Engineered to maximise efficiency on rail, bus, and coach production lines is the Stanley SB25PT-05®. The speed rivet system is magazine fed and doesn’t produce any waste material. It is compatible with its pneumatic predecessor tools, allowing easy interchange of components - making the transition to cordless considerably less expensive.
The first cordless blind rivet nut tool in the Stanley Engineered Fastening range, the Stanley NB08PT-18® was designed for bus and rail coach, HVAC systems, and domestic appliance manufacturing operations. It can install 900 steel blind rivet nuts on a single battery charge, features a touch operated screen with live rivet counts, and has programmable stroke and force settings that provide consistent, precise rivet placements.
Cutting costs with cordless tools
Until now, pneumatic tools were the industry standard in manufacturing, with good reason - they deliver consistent power and require little maintenance. But the inefficient pneumatic systems behind them are costly to maintain, monitor, and operate.
Generating compressed air can account for up to 10% of the energy consumption in a production facility, and that doesn’t even begin to address the costs associated with system maintenance and disposal of the oily wastewater by products of compressed air. Cordless electric tools also lower the risk for workplace accidents - both from tripping over hoses and being injured by damaged air lines - reducing company liability and the threat of costly legal settlements.
Improving user experiences
In the manufacturing world, technicians use tools in ways that are radically different from the way consumers do. Rather than sporadic use on a weekend project, professional manufacturing teams use their hand tools for hours on end, repeating the same motions over and over.
Battery operated hand tools offer lighter, quieter operation and improved ergonomics over pneumatic tools, partly due to no longer having to ‘fight’ with air hoses. The lower vibrations produced by cordless tools are less physically taxing to operators, and no hoses means fewer trip hazards and no risk of injury from broken or damaged air lines. While the improvements to operator safety are a step forward in the manufacturing industry, this new generation of cordless tools offers another benefit: enhanced quality control features.

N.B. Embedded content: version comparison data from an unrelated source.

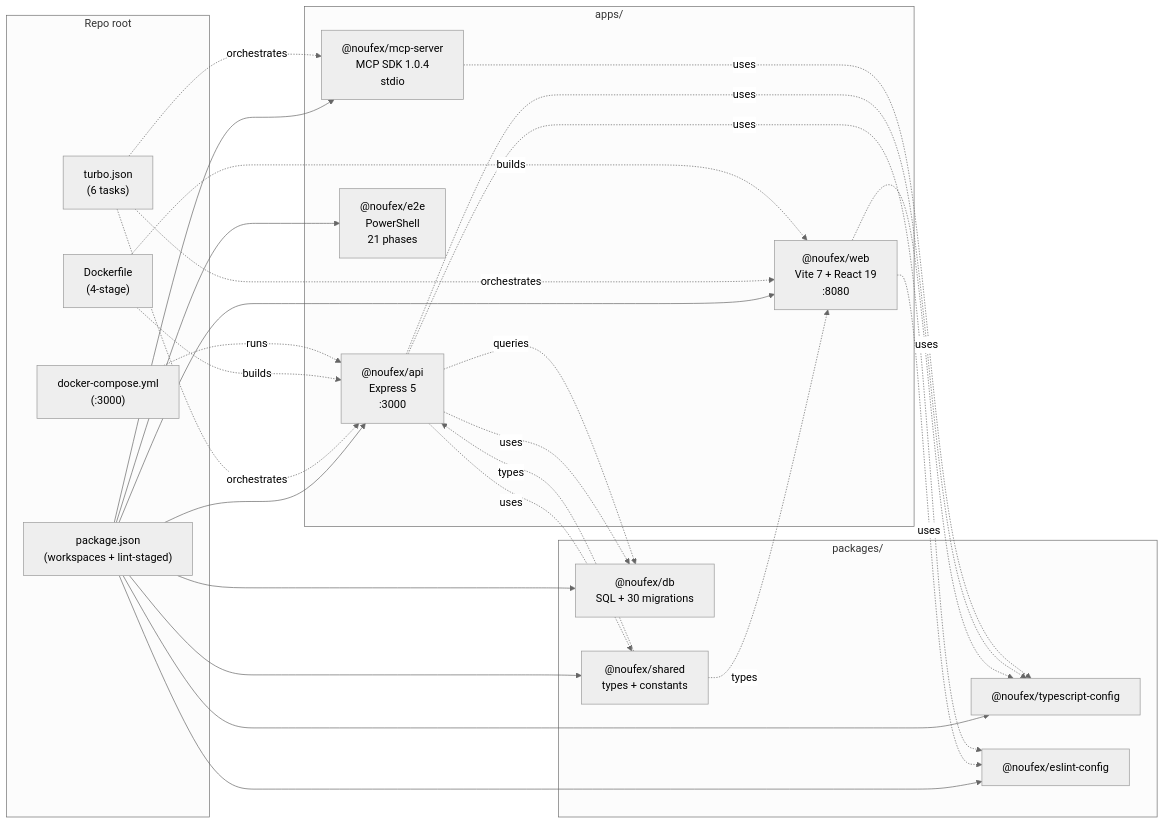
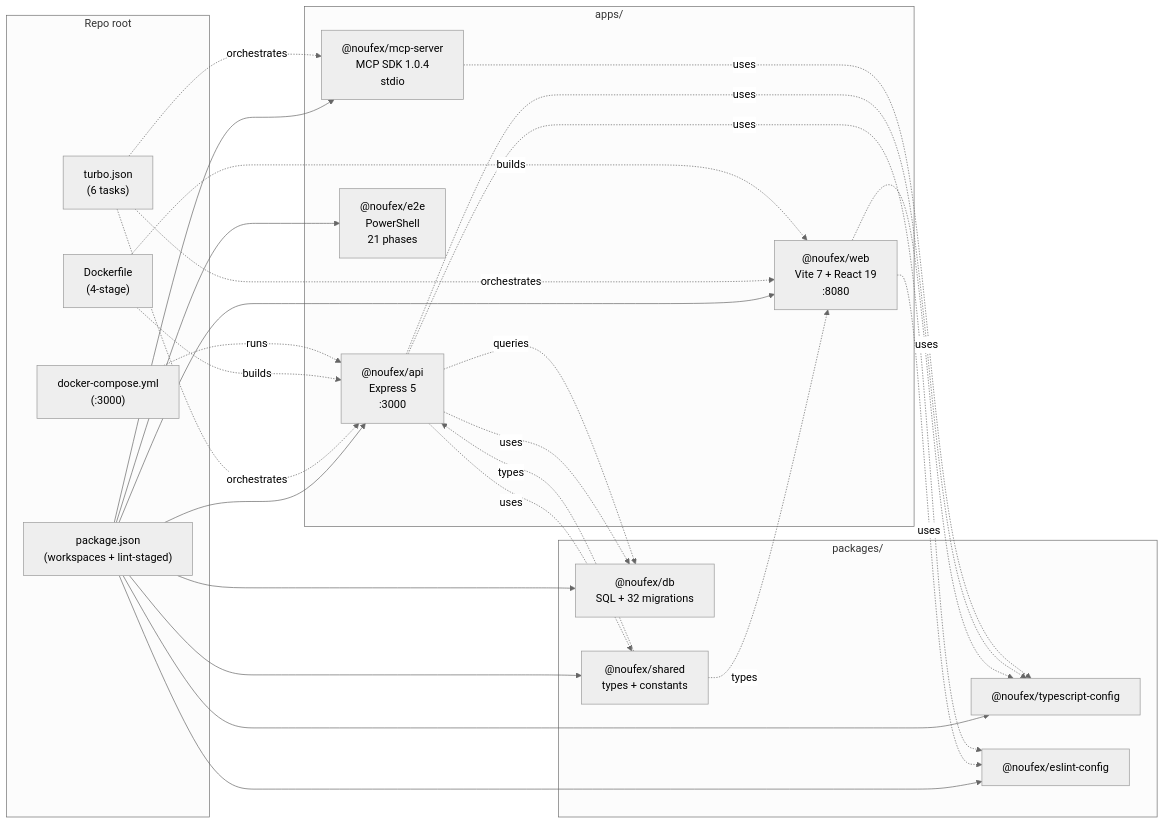
Before and after one commit to nashwanzaher/nouf-ex: the first of 3 diagrams in ARCHITECTURE.md, drawn with Mermaid (neutral theme). The commit also changed other lines of this file and 6 other files, not shown here.

````diff
--- a/ARCHITECTURE.md
+++ b/ARCHITECTURE.md
@@ -54,34 +54,34 @@
 ```mermaid
 graph LR
   subgraph root["Repo root"]
     PJ["package.json<br/>(workspaces + lint-staged)"]
     TJ["turbo.json<br/>(6 tasks)"]
     DF["Dockerfile<br/>(4-stage)"]
     DC["docker-compose.yml<br/>(:3000)"]
   end
 
   subgraph apps["apps/"]
     WEB["@noufex/web<br/>Vite 7 + React 19<br/>:8080"]
     API["@noufex/api<br/>Express 5<br/>:3000"]
     MCP["@noufex/mcp-server<br/>MCP SDK 1.0.4<br/>stdio"]
     E2E["@noufex/e2e<br/>PowerShell<br/>21 phases"]
   end
 
   subgraph pkgs["packages/"]
-    DB["@noufex/db<br/>SQL + 30 migrations"]
+      DB["@noufex/db<br/>SQL + 32 migrations"]
     SHD["@noufex/shared<br/>types + constants"]
     TSC["@noufex/typescript-config"]
     ESC["@noufex/eslint-config"]
   end
 
   PJ --> WEB & API & MCP & E2E
   PJ --> DB & SHD & TSC & ESC
   TJ -. orchestrates .-> WEB & API & MCP
   DF -. builds .-> API & WEB
   DC -. runs .-> API
   WEB -. uses .-> TSC & ESC
   API -. uses .-> TSC & ESC & SHD & DB
   MCP -. uses .-> TSC
   SHD -. types .-> WEB & API
   API -. queries .-> DB
 ```
````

Contributing to a greener future
As we enter an increased awareness around the environmental impacts of fossil fuel use, and it is driving growth along with policy and regulatory change. Environmental regulations are designed to serve the common good, but compliance can be challenging for production facilities that are required to make expensive upgrades. Shifting from air driven tools to cordless, electric models is one of the ways that industry is meeting new efficiency standards.
Answering the call to lower global emissions through increased use of renewables, alternative energy markets are surging. Over the next five years, solar energy has a global CAGR of 20%, and the CAGR of wind energy is just over 10%. When pneumatic tools are used in site-specific installations, like wind or solar energy projects, they require additional labour and equipment to move heavy generators, fuel, and hoses around the site. Battery operated hand tools give technicians the ability to move quickly and easily from one part of the job to the next - only needing a couple extra batteries on hand.
Having joined the magazine in 2012, Claire developed her knowledge of the industry through the numerous company visits, exhibitions and conferences she attended both in the UK and abroad.
Claire prides herself on keeping readers well informed and up to date with the latest industry news.